My favourite scene of the entire film is when Father Delaney performs a prayer in church as demonic forces attempt to silence him. It’s a suitably powerful scene that lets Steiger does what he does best; scream his fucking lungs out. His bellowing screams packed with such ferocity and volume that it can crack a statue into pieces. Or probably it was demons doing that, but I’m not convinced.
Sadly, there just aren’t enough scenes like this, revealing what I consider to be one of the film’s biggest sins; Steiger’s lack of screentime. The man was one of the greatest character actors of all time and this film decides to devote most of his screen time having him either confined to his bed or acting like he’s been a week-long bender and nursing the unholiest hangover in history. This film’s misuse of a powerhouse performer like Rod Steiger is not just a waste of great talent, but it’s downright blasphemous.

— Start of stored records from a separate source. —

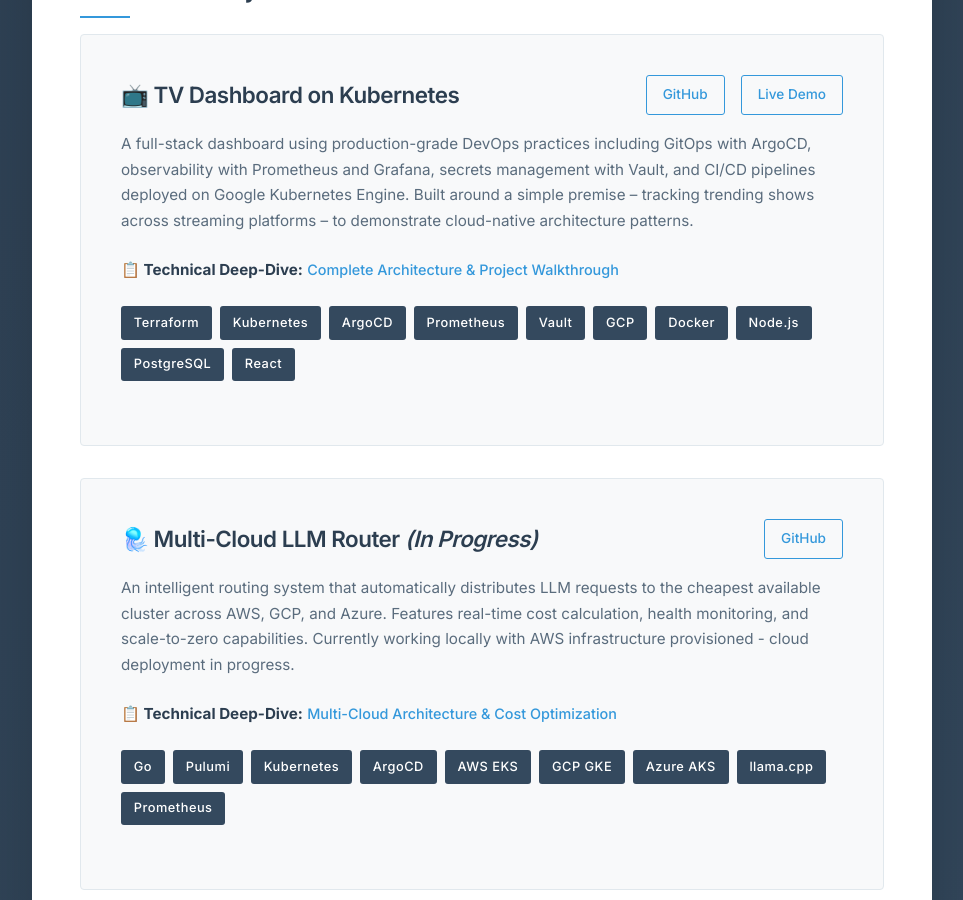
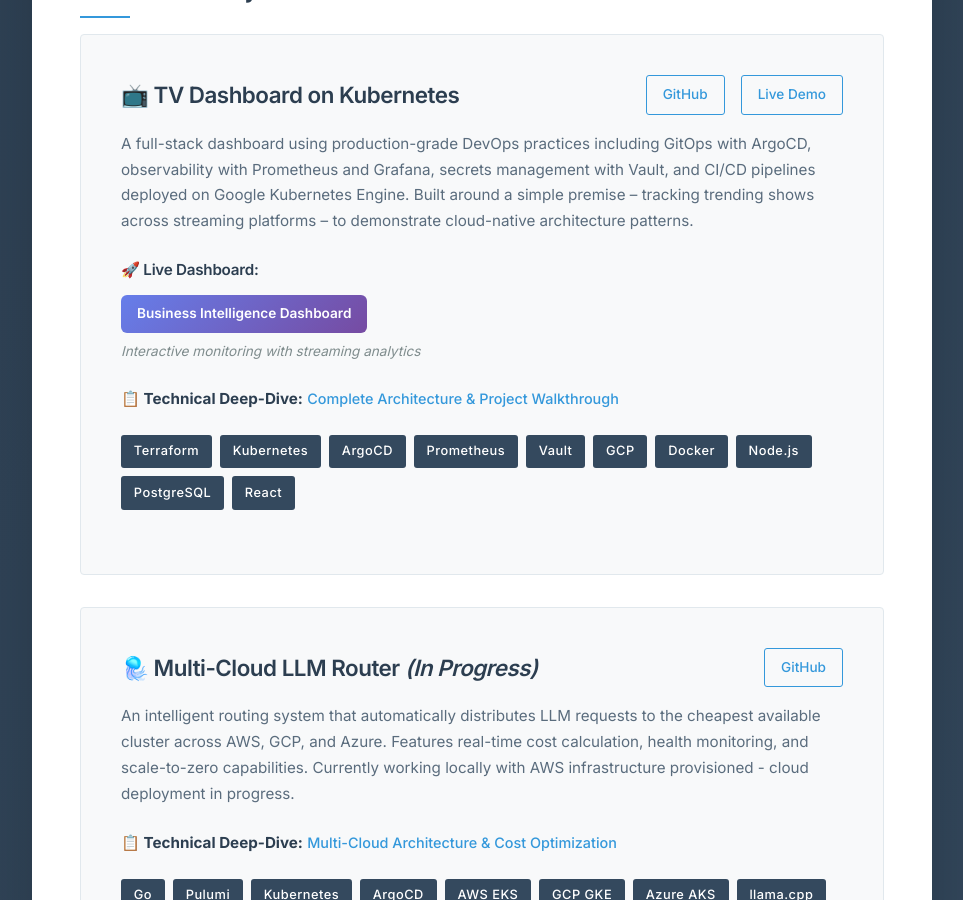
Before and after one commit to navillasa/navillasa.github.io, a Jekyll site: the page built from index.md, in a window 1280 px wide and 900 px high, scrolled down 853 px. Shown: the whole window, without its empty margins (158-1121 px from the left). Built offline with Jekyll 4.4.1, drawn with Linux system fonts in a browser that asks for light colours.

Commit message:
re-add grafana dashboard to main page

```diff
--- a/index.md
+++ b/index.md
@@ -52,6 +52,13 @@ title: "DevOps Engineer"
             <p class="project-description">
                 A full-stack dashboard using production-grade DevOps practices including GitOps with ArgoCD, observability with Prometheus and Grafana, secrets management with Vault, and CI/CD pipelines deployed on Google Kubernetes Engine. Built around a simple premise – tracking trending shows across streaming platforms – to demonstrate cloud-native architecture patterns.
             </p>
+            <div class="live-dashboard">
+                <h4 class="blog-section-title">🚀 Live Dashboard:</h4>
+                <ul class="blog-list">
+                    <li><a href="https://monitoring.navillasa.dev/d/fee614ea-a1d2-4efb-af86-2f4db349482a/tv-hub-business-intelligence-dashboard?orgId=1&refresh=5s" target="_blank" class="project-link dashboard-link">Business Intelligence Dashboard</a></li>
+                </ul>
+                <p class="dashboard-note">Interactive monitoring with streaming analytics</p>
+            </div>
             <div class="project-overview">
                 <p><strong>📋 Technical Deep-Dive:</strong> <a href="{{ '/blog/go-big-stay-simple/' | relative_url }}" class="blog-link project-overview-link">Complete Architecture & Project Walkthrough</a></p>
             </div>
```
Also changed, not shown: 4 other files.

While the acting is on point, the film’s pacing and scares are where things to start to fall flat. Although, that’s not to say that it does have some strong moments scattered throughout. The opening is one such moment, offering us a grisly recreation of the DeFeo murders, with the film’s clever editing that alternates between the rain-soaked exterior outside and increasingly blood-soaked interior of the home as gunshots echo throughout the thunderous rain-soaked night being suitably disturbing.
This unsettling sequence doesn’t cease with the end of the credits, with the violence continuing even to when the Lutz’s first check out the house. The film suddenly cutting between the Lutz’s entering various rooms and causally commenting and back to Ronald DeFeo murdering his family, his gunshots being replayed in grisly slow motion.
It’s a great opening that gets a firm grip on you, but as the film progresses into a slow meandering slog, that grip soon loosens considerably. Much of the rest of the film’s scares are either ineffective, such as a random stunt in which demonic forces cause a car accident, or downright weird as Father Delaney is confronted with an onslaught of flies. It just feels so dull and, especially after such a chilling opening, deeply disappointing.
The film’s climax is when things finally start to pick up again as Brolin finally snaps and attempts to murder his family. Weirdly though, this sequence served to remind me of The Shining with blood pouring from the walls and Brolin trying to chop his way through a bathroom door with an axe. All that’s missing is a ‘Heeeere’s Johnny!!’. However, despite the terror of the finale, it all comes too late in the game and feels like the film-makers are in a mad dash to wrap things up.
The Amityville Horror is a very mixed bag. The performances from the cast are solid, with James Brolin dominating proceedings with his entertaining descend into madness. The story, while possibly untrue, is still fascinating with plenty of potential lurking within. Sadly you only catch glimpses of that potential, with the film peaking early and taking far too long to get going again, with it quickly becoming a tedious and deeply disappointing sit.
Check it out if you’re curious. At the very least, it’s bound to be better than the 23 (and counting) other Amityville films. Except maybe for the one with the killer lamp.
Flickering Myth Rating – Film: ★ ★ ★ / Movie: ★ ★